## Work to be completed
What is needed here is an exact printout of the data, with no pictures included.

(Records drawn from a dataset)
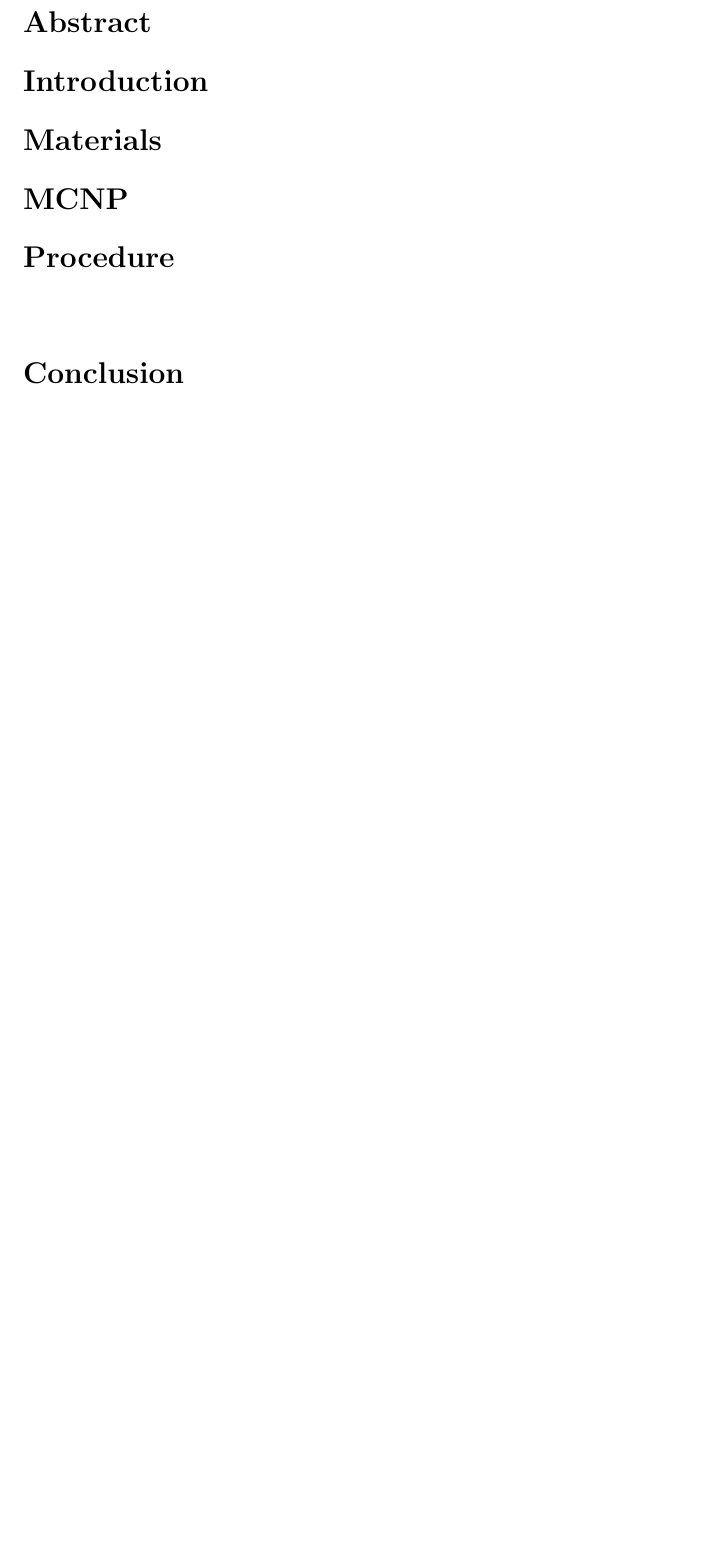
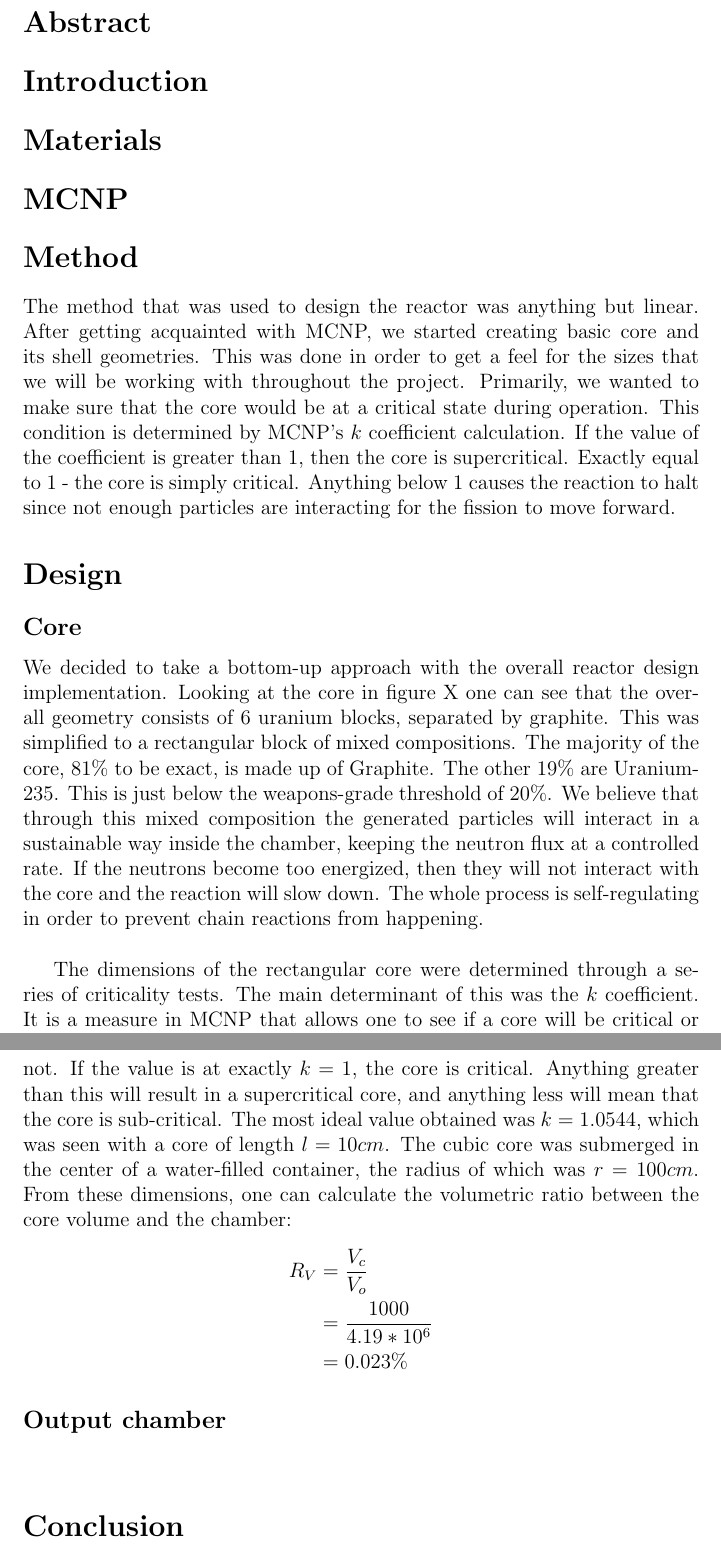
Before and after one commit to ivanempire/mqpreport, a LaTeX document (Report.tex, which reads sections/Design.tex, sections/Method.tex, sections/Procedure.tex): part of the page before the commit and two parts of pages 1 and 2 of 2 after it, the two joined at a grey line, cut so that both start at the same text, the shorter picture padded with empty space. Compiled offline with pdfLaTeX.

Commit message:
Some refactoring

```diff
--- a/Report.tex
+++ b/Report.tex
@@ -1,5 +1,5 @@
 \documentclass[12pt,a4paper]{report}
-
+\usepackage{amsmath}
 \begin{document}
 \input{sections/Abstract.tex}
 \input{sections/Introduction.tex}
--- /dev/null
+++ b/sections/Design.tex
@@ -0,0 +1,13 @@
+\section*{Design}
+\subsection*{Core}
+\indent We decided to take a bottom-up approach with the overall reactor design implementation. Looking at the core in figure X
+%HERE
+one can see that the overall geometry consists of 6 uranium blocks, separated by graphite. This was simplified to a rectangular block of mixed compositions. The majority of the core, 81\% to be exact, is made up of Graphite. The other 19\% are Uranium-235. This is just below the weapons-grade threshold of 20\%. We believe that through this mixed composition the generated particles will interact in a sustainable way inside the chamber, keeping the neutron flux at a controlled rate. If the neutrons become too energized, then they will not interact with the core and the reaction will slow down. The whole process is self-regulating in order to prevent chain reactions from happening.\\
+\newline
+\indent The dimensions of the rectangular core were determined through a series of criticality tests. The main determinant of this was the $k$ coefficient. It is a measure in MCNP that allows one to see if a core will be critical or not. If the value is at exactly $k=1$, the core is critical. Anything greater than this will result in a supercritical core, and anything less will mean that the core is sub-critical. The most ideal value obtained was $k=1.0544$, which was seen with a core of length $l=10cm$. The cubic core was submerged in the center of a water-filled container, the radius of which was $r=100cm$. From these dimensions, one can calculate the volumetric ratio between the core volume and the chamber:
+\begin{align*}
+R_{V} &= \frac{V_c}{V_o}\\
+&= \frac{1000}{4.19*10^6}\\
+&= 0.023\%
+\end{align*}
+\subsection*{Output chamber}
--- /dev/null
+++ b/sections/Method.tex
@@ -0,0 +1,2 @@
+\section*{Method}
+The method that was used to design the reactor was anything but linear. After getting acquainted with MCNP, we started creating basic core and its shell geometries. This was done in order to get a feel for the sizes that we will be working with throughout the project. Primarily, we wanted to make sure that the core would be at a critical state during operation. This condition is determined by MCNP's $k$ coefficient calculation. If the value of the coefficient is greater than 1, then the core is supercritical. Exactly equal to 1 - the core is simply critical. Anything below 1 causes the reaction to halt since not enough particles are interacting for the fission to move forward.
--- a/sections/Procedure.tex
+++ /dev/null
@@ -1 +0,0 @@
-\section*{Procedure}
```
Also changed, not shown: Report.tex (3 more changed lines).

## Result for this exercise
Before and after one commit to ivanempire/mqpreport, a LaTeX document (Report.tex, which reads sections/Design.tex, sections/Method.tex, sections/Procedure.tex): part of the page before the commit and two parts of pages 1 and 2 of 2 after it, the two joined at a grey line, cut so that both start at the same text, the shorter picture padded with empty space. Compiled offline with pdfLaTeX.

Commit message:
Some refactoring

```diff
--- a/Report.tex
+++ b/Report.tex
@@ -1,5 +1,5 @@
 \documentclass[12pt,a4paper]{report}
-
+\usepackage{amsmath}
 \begin{document}
 \input{sections/Abstract.tex}
 \input{sections/Introduction.tex}
--- /dev/null
+++ b/sections/Design.tex
@@ -0,0 +1,13 @@
+\section*{Design}
+\subsection*{Core}
+\indent We decided to take a bottom-up approach with the overall reactor design implementation. Looking at the core in figure X
+%HERE
+one can see that the overall geometry consists of 6 uranium blocks, separated by graphite. This was simplified to a rectangular block of mixed compositions. The majority of the core, 81\% to be exact, is made up of Graphite. The other 19\% are Uranium-235. This is just below the weapons-grade threshold of 20\%. We believe that through this mixed composition the generated particles will interact in a sustainable way inside the chamber, keeping the neutron flux at a controlled rate. If the neutrons become too energized, then they will not interact with the core and the reaction will slow down. The whole process is self-regulating in order to prevent chain reactions from happening.\\
+\newline
+\indent The dimensions of the rectangular core were determined through a series of criticality tests. The main determinant of this was the $k$ coefficient. It is a measure in MCNP that allows one to see if a core will be critical or not. If the value is at exactly $k=1$, the core is critical. Anything greater than this will result in a supercritical core, and anything less will mean that the core is sub-critical. The most ideal value obtained was $k=1.0544$, which was seen with a core of length $l=10cm$. The cubic core was submerged in the center of a water-filled container, the radius of which was $r=100cm$. From these dimensions, one can calculate the volumetric ratio between the core volume and the chamber:
+\begin{align*}
+R_{V} &= \frac{V_c}{V_o}\\
+&= \frac{1000}{4.19*10^6}\\
+&= 0.023\%
+\end{align*}
+\subsection*{Output chamber}
--- /dev/null
+++ b/sections/Method.tex
@@ -0,0 +1,2 @@
+\section*{Method}
+The method that was used to design the reactor was anything but linear. After getting acquainted with MCNP, we started creating basic core and its shell geometries. This was done in order to get a feel for the sizes that we will be working with throughout the project. Primarily, we wanted to make sure that the core would be at a critical state during operation. This condition is determined by MCNP's $k$ coefficient calculation. If the value of the coefficient is greater than 1, then the core is supercritical. Exactly equal to 1 - the core is simply critical. Anything below 1 causes the reaction to halt since not enough particles are interacting for the fission to move forward.
--- a/sections/Procedure.tex
+++ /dev/null
@@ -1 +0,0 @@
-\section*{Procedure}
```
Also changed, not shown: Report.tex (3 more changed lines).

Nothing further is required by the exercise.